We are assuming that there is a northern point of view about this, and a southern point of view about this, and both are sharp and agreed about what they want and what they do not want out of this. But the reality is it is very different .... [The government] jumped to the dialogue, it jumped to conclusions, jumped to discuss federalism and regions - which is the colour of the ink not the content of the ink. And it neglected a very important reason, that obviously this is not popular in the north, not popular in the south .... And even if they have full consensus about it, it does not respond, in my opinion, to the southern issue, nor will it make Yemen more stable.
Federalism is now seen as the solution to the country's many woes, but can it really work, or will it be a prelude to more strife inside Yemen?
Political representatives in the country signed a deal on southern autonomy on Monday. But the new agreement, that could solve the intractable issue of autonomy in Yemen, has been rejected by three leading parties.
The document, that was signed by the government, 17 political parties and civil groups, could redraw the political map of Yemen. It aims to give power to federal states within the country, and it provides a blueprint for some level of self-rule in the restive south.
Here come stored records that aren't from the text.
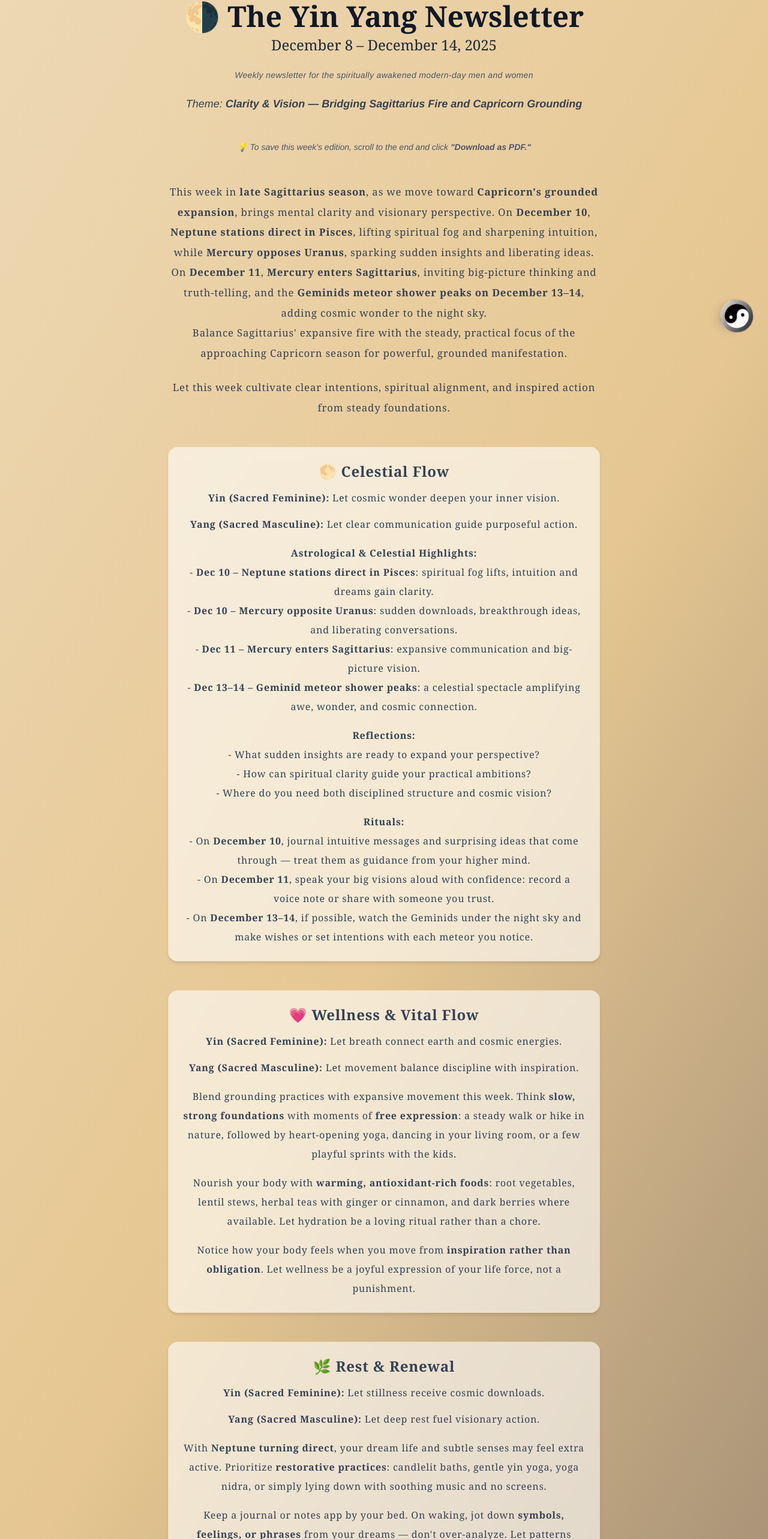
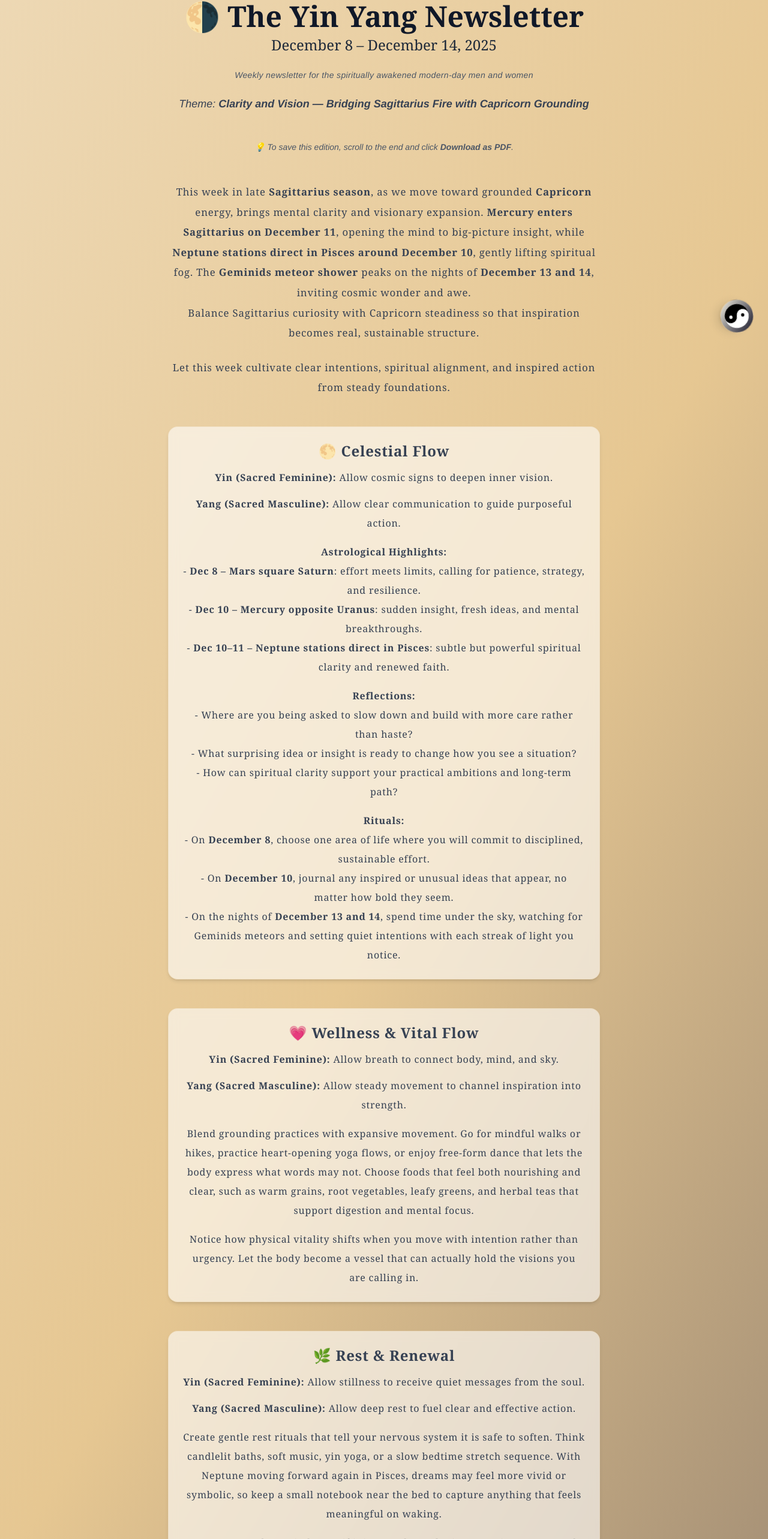
Before and after one commit to rajinipreethajohn/360-harmony-hub, a Next.js app: page /newsletter in a window 1280 px wide. Shown: the part 173-2739 px from the top of the page at 60% size. Built offline with nearby package versions, Linux system fonts and the light colour scheme.

Commit message:
'Corrected error'

```diff
--- a/app/newsletter/page.tsx
+++ b/app/newsletter/page.tsx
@@ -35,15 +35,16 @@ export default function NewsletterPage() {
         <p className="italic text-lg text-gray-700">
           Theme:{" "}
           <b>
-            Clarity & Vision — Bridging Sagittarius Fire and Capricorn Grounding
+            Clarity and Vision — Bridging Sagittarius Fire with Capricorn
+            Grounding
           </b>
         </p>
       </motion.div>
 
       {/* 💡 PDF note */}
       <p className="text-center text-sm italic text-gray-600 mt-6 no-print">
-        💡 To save this week's edition, scroll to the end and click{" "}
-        <b>"Download as PDF."</b>
+        💡 To save this edition, scroll to the end and click{" "}
+        <b>Download as PDF</b>.
       </p>
 
       {/* Intro */}
@@ -56,20 +57,18 @@ export default function NewsletterPage() {
       >
         <div className="text-center max-w-3xl mx-auto leading-loose text-[1.05rem] font-serif text-gray-700 tracking-wider">
           <p className="mb-6">
-            This week in <b>late Sagittarius season</b>, as we move toward{" "}
-            <b>Capricorn&apos;s grounded expansion</b>, brings mental clarity
-            and visionary perspective. On <b>December 10</b>,{" "}
-            <b>Neptune stations direct in Pisces</b>, lifting spiritual fog and
-            sharpening intuition, while <b>Mercury opposes Uranus</b>, sparking
-            sudden insights and liberating ideas. On <b>December 11</b>,{" "}
-            <b>Mercury enters Sagittarius</b>, inviting big-picture thinking and
-            truth-telling, and the{" "}
-            <b>Geminids meteor shower peaks on December 13–14</b>, adding cosmic
-            wonder to the night sky.
+            This week in late <b>Sagittarius season</b>, as we move toward
+            grounded <b>Capricorn</b> energy, brings mental clarity and
+            visionary expansion.{" "}
+            <b>Mercury enters Sagittarius on December 11</b>, opening the mind
+            to big-picture insight, while{" "}
+            <b>Neptune stations direct in Pisces around December 10</b>, gently
+            lifting spiritual fog. The <b>Geminids meteor shower</b> peaks on
+            the nights of <b>December 13 and 14</b>, inviting cosmic wonder and
+            awe.
             <br />
-            Balance Sagittarius&apos; expansive fire with the steady, practical
-            focus of the approaching Capricorn season for powerful, grounded
-            manifestation.
+            Balance Sagittarius curiosity with Capricorn steadiness so that
+            inspiration becomes real, sustainable structure.
           </p>
           <p>
             Let this week cultivate clear intentions, spiritual alignment, and
@@ -82,190 +81,168 @@ export default function NewsletterPage() {
       {[
         {
           title: "🌕 Celestial Flow",
-          yin: "Let cosmic wonder deepen your inner vision.",
-          yang: "Let clear communication guide purposeful action.",
+          yin: "Allow cosmic signs to deepen inner vision.",
+          yang: "Allow clear communication to guide purposeful action.",
           content: (
             <>
               <p className="mt-4">
-                <b>Astrological & Celestial Highlights:</b>
-                <br />- <b>Dec 10 – Neptune stations direct in Pisces</b>:
-                spiritual fog lifts, intuition and dreams gain clarity.
-                <br />- <b>Dec 10 – Mercury opposite Uranus</b>: sudden
-                downloads, breakthrough ideas, and liberating conversations.
-                <br />- <b>Dec 11 – Mercury enters Sagittarius</b>: expansive
-                communication and big-picture vision.
-                <br />- <b>Dec 13–14 – Geminid meteor shower peaks</b>: a
-                celestial spectacle amplifying awe, wonder, and cosmic
-                connection.
+                <b>Astrological Highlights:</b>
+                <br />- <b>Dec 8 – Mars square Saturn</b>: effort meets limits,
+                calling for patience, strategy, and resilience.
+                <br />- <b>Dec 10 – Mercury opposite Uranus</b>: sudden insight,
+                fresh ideas, and mental breakthroughs.
+                <br />- <b>Dec 10–11 – Neptune stations direct in Pisces</b>:
+                subtle but powerful spiritual clarity and renewed faith.
               </p>
               <p className="mt-4">
                 <b>Reflections:</b>
                 <br />
-                - What sudden insights are ready to expand your perspective?
+                - Where are you being asked to slow down and build with more
+                care rather than haste?
                 <br />
-                - How can spiritual clarity guide your practical ambitions?
-                <br />- Where do you need both disciplined structure and cosmic
-                vision?
+                - What surprising idea or insight is ready to change how you see
+                a situation?
+                <br />- How can spiritual clarity support your practical
+                ambitions and long-term path?
               </p>
               <p className="mt-4">
                 <b>Rituals:</b>
-                <br />- On <b>December 10</b>, journal intuitive messages and
-                surprising ideas that come through — treat them as guidance from
-                your higher mind.
-                <br />- On <b>December 11</b>, speak your big visions aloud with
-                confidence: record a voice note or share with someone you trust.
-                <br />- On <b>December 13–14</b>, if possible, watch the
-                Geminids under the night sky and make wishes or set intentions
-                with each meteor you notice.
+                <br />- On <b>December 8</b>, choose one area of life where you
+                will commit to disciplined, sustainable effort.
+                <br />- On <b>December 10</b>, journal any inspired or unusual
+                ideas that appear, no matter how bold they seem.
+                <br />- On the nights of <b>December 13 and 14</b>, spend time
+                under the sky, watching for Geminids meteors and setting quiet
+                intentions with each streak of light you notice.
               </p>
             </>
           ),
         },
         {
           title: "💗 Wellness & Vital Flow",
-          yin: "Let breath connect earth and cosmic energies.",
-          yang: "Let movement balance discipline with inspiration.",
+          yin: "Allow breath to connect body, mind, and sky.",
+          yang: "Allow steady movement to channel inspiration into strength.",
           content: (
             <>
               <p className="mt-4">
-                Blend grounding practices with expansive movement this week.
-                Think <b>slow, strong foundations</b> with moments of{" "}
-                <b>free expression</b>: a steady walk or hike in nature,
-                followed by heart-opening yoga, dancing in your living room, or
-                a few playful sprints with the kids.
+                Blend grounding practices with expansive movement. Go for
+                mindful walks or hikes, practice heart-opening yoga flows, or
+                enjoy free-form dance that lets the body express what words may
+                not. Choose foods that feel both nourishing and clear, such as
+                warm grains, root vegetables, leafy greens, and herbal teas that
+                support digestion and mental focus.
               </p>
               <p className="mt-4">
-                Nourish your body with <b>warming, antioxidant-rich foods</b>:
-                root vegetables, lentil stews, herbal teas with ginger or
-                cinnamon, and dark berries where available. Let hydration be a
-                loving ritual rather than a chore.
-              </p>
-              <p className="mt-4">
-                Notice how your body feels when you move from{" "}
-                <b>inspiration rather than obligation</b>. Let wellness be a
-                joyful expression of your life force, not a punishment.
+                Notice how physical vitality shifts when you move with intention
+                rather than urgency. Let the body become a vessel that can
+                actually hold the visions you are calling in.
               </p>
             </>
           ),
         },
         {
           title: "🌿 Rest & Renewal",
-          yin: "Let stillness receive cosmic downloads.",
-          yang: "Let deep rest fuel visionary action.",
+          yin: "Allow stillness to receive quiet messages from the soul.",
+          yang: "Allow deep rest to fuel clear and effective action.",
           content: (
             <>
               <p className="mt-4">
-                With <b>Neptune turning direct</b>, your dream life and subtle
-                senses may feel extra active. Prioritize{" "}
-                <b>restorative practices</b>: candlelit baths, gentle yin yoga,
-                yoga nidra, or simply lying down with soothing music and no
-                screens.
+                Create gentle rest rituals that tell your nervous system it is
+                safe to soften. Think candlelit baths, soft music, yin yoga, or
+                a slow bedtime stretch sequence. With Neptune moving forward
+                again in Pisces, dreams may feel more vivid or symbolic, so keep
+                a small notebook near the bed to capture anything that feels
+                meaningful on waking.
               </p>
               <p className="mt-4">
-                Keep a journal or notes app by your bed. On waking, jot down{" "}
-                <b>symbols, feelings, or phrases</b> from your dreams —
-                don&apos;t over-analyze. Let patterns reveal themselves over
-                time.
-              </p>
-              <p className="mt-4">
-                Protect your nervous system with <b>soft boundaries</b>: limit
-                doomscrolling, step back from draining conversations, and give
-                yourself permission to say, “I&apos;ll answer this tomorrow.”
+                Protect your sleep window as if it is sacred temple time. Rest
+                is not a reward for finishing everything on the list. It is a
+                foundation that allows everything else to stay steady and
+                aligned.
               </p>
             </>
           ),
         },
         {
           title: "✨ Abundance in Alignment",
-          yin: "Receive inspired opportunities with open wisdom.",
-          yang: "Act with clear vision and grounded strategy.",
+          yin: "Receive new opportunities with grounded openness.",
+          yang: "Act with clear vision and practical courage.",
           content: (
             <>
               <p className="mt-4">
-                With <b>Mercury in Sagittarius</b>, your money and work mindset
-                naturally zooms out to the <b>big picture</b>. This is a
-                beautiful time to revisit your long-term financial story: What
-                kind of life are you truly building, and does your current
-                strategy match that vision?
+                With <b>Mercury in Sagittarius</b>, your mind is more willing to
+                explore bold ideas for work, money, and purpose. Pair this
+                visionary energy with a Capricorn style of follow-through:
+                lists, timelines, realistic budgeting, and small consistent
+                steps. Name one long-term financial or career goal and break it
+                into manageable actions that you can begin this month.
               </p>
               <p className="mt-4">
-                Use Sagittarius&apos; optimism to brainstorm possibilities, then
-                invite the approaching <b>Capricorn energy</b> to refine them
-                into realistic steps: budgets, timelines, and small, consistent
-                actions.
-              </p>
-              <p className="mt-4">
-                Ask yourself:{" "}
-                <b>Where can I be more courageous in sharing my gifts?</b> and{" "}
-                <b>Where can I be more disciplined in nurturing them?</b>{" "}
-                Abundance grows where inspiration and responsibility meet.
+                Abundance grows where clarity, integrity, and steady effort
+                meet. Trust that even small aligned actions can compound into a
+                life that reflects your deepest values.
               </p>
             </>
           ),
         },
         {
           title: "🧘 Stillness & Power",
-          yin: "Sink into cosmic wisdom while staying grounded.",
-          yang: "Radiate clarity from your steady center.",
+          yin: "Sink into wisdom that comes from silence and observation.",
+          yang: "Radiate calm clarity in each decision and step.",
           content: (
             <>
               <p className="mt-4">
-                In meditation, visualize yourself as a{" "}
-                <b>mountain under a star-filled sky</b>: roots deep in the
-                earth, crown illuminated by cosmic light. Each inhale draws in
-                wisdom from above; each exhale anchors it into your body and
-                daily life.
+                Visualize yourself as a mountain under a starry sky — rooted
+                deep into the earth, yet touched by celestial light at the peak.
+                With each inhale, imagine drawing in guidance from the cosmos.
+                With each exhale, feel that guidance anchoring into your body,
+                choices, and daily rhythms.
               </p>
               <p className="mt-4">
-                Try a simple breath pattern: inhale for 4, hold for 4, exhale
-                for 6–8. Let the longer exhale signal safety to your nervous
-                system and create space for insight.
-              </p>
-              <p className="mt-4">
-                <b>Affirm:</b> &quot;I receive cosmic wisdom and ground it into
-                reality.&quot;
+                <b>Affirm:</b> I receive clear guidance and ground it into
+                reality.
                 <br />
-                <b>Prompt:</b> What vision will you lovingly and realistically
-                anchor this week?
+                <b>Prompt:</b> What vision feels most alive in your heart right
+                now, and what is one grounded step you can take toward it this
+                week?
               </p>
             </>
           ),
         },
         {
           title: "🌟 Sacred Affirmation",
-          yin: "Let universal wisdom flow through your roots.",
-          yang: "Let inspired action build your destined path.",
+          yin: "Allow universal wisdom to flow gently into your roots.",
+          yang: "Allow inspired action to build the path you are meant to walk.",
           content: (
             <>
               <p className="mt-4 italic">
-                &quot;I align heaven and earth within me — clear in vision,
-                steady in action.&quot;
+                I align sky and earth within me, and my actions reflect clear
+                and loving intention.
               </p>
               <p className="mt-4">
-                Repeat this each morning and evening. Imagine a column of light
-                running from above your head down through your spine into the
-                earth. See your choices for the day aligning with this column of
-                truth.
+                Repeat this affirmation each morning or evening, especially when
+                you feel scattered or pulled in many directions. Let the words
+                gather your energy back to center.
               </p>
             </>
           ),
         },
         {
           title: "🔮 A Final Whisper",
-          yin: "Let starlight illuminate your deepest foundations.",
-          yang: "Let clear vision guide your steady ascent.",
+          yin: "Allow starlight to touch the quiet places within.",
+          yang: "Allow clear vision to guide a steady and graceful ascent.",
           content: (
             <>
               <p className="mt-4 italic">
-                &quot;This week, I bridge cosmos and earth — clear, grounded,
-                alive.&quot;
+                This week, I bridge cosmos and earth with clarity, courage, and
+                calm devotion.
               </p>
               <p className="mt-4">
-                As <b>Neptune clears</b> and <b>Mercury expands</b>, trust both
-                your intuition and your intellect. Let the skies inspire you,
-                but let your daily choices build the life you&apos;re truly
-                meant to live. One honest decision, one steady step at a time is
-                more magical than it looks.
+                As Sagittarius fire expands your horizons and approaching
+                Capricorn energy invites stability, trust that you do not have
+                to choose between dreaming and building. You are here to do
+                both, at a pace that honors your body, your spirit, and your
+                unique path.
               </p>
             </>
           ),
```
But it has hit a major stumbling block, because of a failure to agree how exactly autonomy would work.
The agreement paves the way for establishing a unified state, on the basis of federalism, which is similar to the political system in the US.
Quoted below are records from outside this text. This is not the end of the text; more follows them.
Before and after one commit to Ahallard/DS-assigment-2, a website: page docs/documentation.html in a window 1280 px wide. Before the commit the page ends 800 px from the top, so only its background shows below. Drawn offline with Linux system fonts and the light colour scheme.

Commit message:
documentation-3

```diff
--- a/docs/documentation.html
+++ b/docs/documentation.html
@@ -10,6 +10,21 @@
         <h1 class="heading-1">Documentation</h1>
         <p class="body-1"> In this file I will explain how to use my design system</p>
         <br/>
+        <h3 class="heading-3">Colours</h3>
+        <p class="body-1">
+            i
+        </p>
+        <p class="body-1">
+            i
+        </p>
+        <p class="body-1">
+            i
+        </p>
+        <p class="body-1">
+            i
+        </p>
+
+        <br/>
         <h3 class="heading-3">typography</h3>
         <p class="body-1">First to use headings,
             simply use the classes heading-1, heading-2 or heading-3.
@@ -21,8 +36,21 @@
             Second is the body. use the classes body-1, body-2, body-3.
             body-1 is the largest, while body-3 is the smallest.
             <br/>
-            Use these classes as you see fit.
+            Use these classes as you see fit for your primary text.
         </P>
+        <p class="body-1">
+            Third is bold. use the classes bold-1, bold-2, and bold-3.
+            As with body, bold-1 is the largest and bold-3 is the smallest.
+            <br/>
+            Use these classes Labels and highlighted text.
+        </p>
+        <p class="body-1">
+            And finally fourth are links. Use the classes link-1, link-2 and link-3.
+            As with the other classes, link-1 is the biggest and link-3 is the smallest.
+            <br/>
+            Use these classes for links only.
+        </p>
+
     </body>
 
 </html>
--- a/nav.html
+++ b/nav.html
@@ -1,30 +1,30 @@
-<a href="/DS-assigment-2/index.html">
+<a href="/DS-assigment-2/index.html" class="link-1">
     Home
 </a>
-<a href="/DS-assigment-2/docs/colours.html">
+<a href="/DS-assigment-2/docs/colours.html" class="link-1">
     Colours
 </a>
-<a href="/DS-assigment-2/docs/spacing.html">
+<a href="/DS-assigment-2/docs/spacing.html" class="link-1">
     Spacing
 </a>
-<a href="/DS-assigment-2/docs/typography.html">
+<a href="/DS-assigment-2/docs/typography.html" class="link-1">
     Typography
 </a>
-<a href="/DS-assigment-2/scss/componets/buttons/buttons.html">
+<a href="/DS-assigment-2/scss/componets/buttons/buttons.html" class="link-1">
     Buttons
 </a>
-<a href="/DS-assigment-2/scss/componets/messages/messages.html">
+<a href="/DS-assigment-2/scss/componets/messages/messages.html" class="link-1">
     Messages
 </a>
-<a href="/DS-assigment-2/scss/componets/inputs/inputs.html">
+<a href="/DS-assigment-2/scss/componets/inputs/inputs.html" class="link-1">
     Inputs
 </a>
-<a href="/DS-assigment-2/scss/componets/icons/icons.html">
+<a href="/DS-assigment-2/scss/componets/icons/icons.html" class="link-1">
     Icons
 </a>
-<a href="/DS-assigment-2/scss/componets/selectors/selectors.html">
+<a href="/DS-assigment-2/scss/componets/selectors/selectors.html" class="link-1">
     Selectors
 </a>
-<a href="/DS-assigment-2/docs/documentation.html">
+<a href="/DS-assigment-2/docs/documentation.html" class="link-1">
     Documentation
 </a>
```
Southerners want to split Yemen into two federal states, saying that their own federal state would give them real autonomy. Meanwhile northerners fear two federal states could lead to south breaking away.
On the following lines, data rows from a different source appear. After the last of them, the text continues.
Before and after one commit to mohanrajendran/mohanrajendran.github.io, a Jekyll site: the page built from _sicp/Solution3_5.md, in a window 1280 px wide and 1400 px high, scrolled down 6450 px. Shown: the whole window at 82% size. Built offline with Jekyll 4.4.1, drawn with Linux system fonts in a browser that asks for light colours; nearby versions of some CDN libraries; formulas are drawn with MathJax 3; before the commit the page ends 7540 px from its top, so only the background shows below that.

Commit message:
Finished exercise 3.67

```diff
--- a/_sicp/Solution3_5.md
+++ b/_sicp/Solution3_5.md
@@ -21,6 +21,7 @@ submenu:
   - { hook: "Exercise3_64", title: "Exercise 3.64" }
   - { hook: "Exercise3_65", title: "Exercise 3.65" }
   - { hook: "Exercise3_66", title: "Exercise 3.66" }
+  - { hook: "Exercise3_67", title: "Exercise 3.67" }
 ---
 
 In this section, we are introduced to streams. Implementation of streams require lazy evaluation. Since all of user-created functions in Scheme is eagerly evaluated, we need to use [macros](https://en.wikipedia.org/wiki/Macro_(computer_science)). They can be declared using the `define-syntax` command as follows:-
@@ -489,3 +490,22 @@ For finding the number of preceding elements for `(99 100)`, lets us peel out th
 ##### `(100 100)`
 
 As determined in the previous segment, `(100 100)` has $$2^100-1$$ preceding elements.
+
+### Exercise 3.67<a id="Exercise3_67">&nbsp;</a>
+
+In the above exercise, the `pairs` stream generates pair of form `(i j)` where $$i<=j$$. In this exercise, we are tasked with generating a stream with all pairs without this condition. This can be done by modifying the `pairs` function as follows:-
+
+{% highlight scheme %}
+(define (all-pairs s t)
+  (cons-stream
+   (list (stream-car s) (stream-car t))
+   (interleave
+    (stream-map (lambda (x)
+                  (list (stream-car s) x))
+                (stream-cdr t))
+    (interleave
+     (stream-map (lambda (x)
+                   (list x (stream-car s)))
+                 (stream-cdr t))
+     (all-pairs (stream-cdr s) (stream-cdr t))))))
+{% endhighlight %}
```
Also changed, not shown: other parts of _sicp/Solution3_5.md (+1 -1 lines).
Northerners want to split the country into six federal regions.
The desire for autonomy in the south has been an issue for almost as long as Yemen has been one country.
Yemen's north and its once-socialist-south only agreed to unite in 1990. But war broke out four years later, when southerners revolted, saying they had been marginalised.
Ali Abdullah Saleh, who was the president at the time, crushed the revolt and the union was maintained.
But the southern movement for independence re-emerged in 2007 with a call for the south to be independent once again.
Between 2009 and 2010, the separatists led a combination of protests, strikes, shootings and bombings against the government.
In 2011, a popular uprising forced President Saleh out of office in a power transfer deal negotiated by Gulf countries.
But that deal could unravel if southern demands are not dealt with.
The new agreement comes ahead of general elections to be held in February, and it is already running into difficulties because some factions are not on board.
So, could this deal pave the way to a unified and more stable Yemen? Or will it lead to more civil strife?
To discuss this, Inside Story presenter Folly Bah Thibault is joined by guests: Saeed Yafai, the chairman of the executive bureau of the consultancy Forum of Southerners in Sanaa; Farea al-Muslimi, a Yemeni youth activist; and Peter Salisbury, a Yemen analyst and independent journalist based in Sanaa.
"[For southerners the deal] has not come up to their aspirations even halfway. It has not given them the right for self-determination, which is the mainstay of their claims. Obviously they are demanding the return of their own state. They were a sovereign state before 1990 and they would like to go back to being a sovereign state.
"However, there are different views on how to reach that point. Many people would agree to gradual steps to reach self-determination. And when we say self-determination, it does not necessarily mean that the majority of the people in the south would like to secede."
Saeed Yafai, Forum for Southerners in Sanaa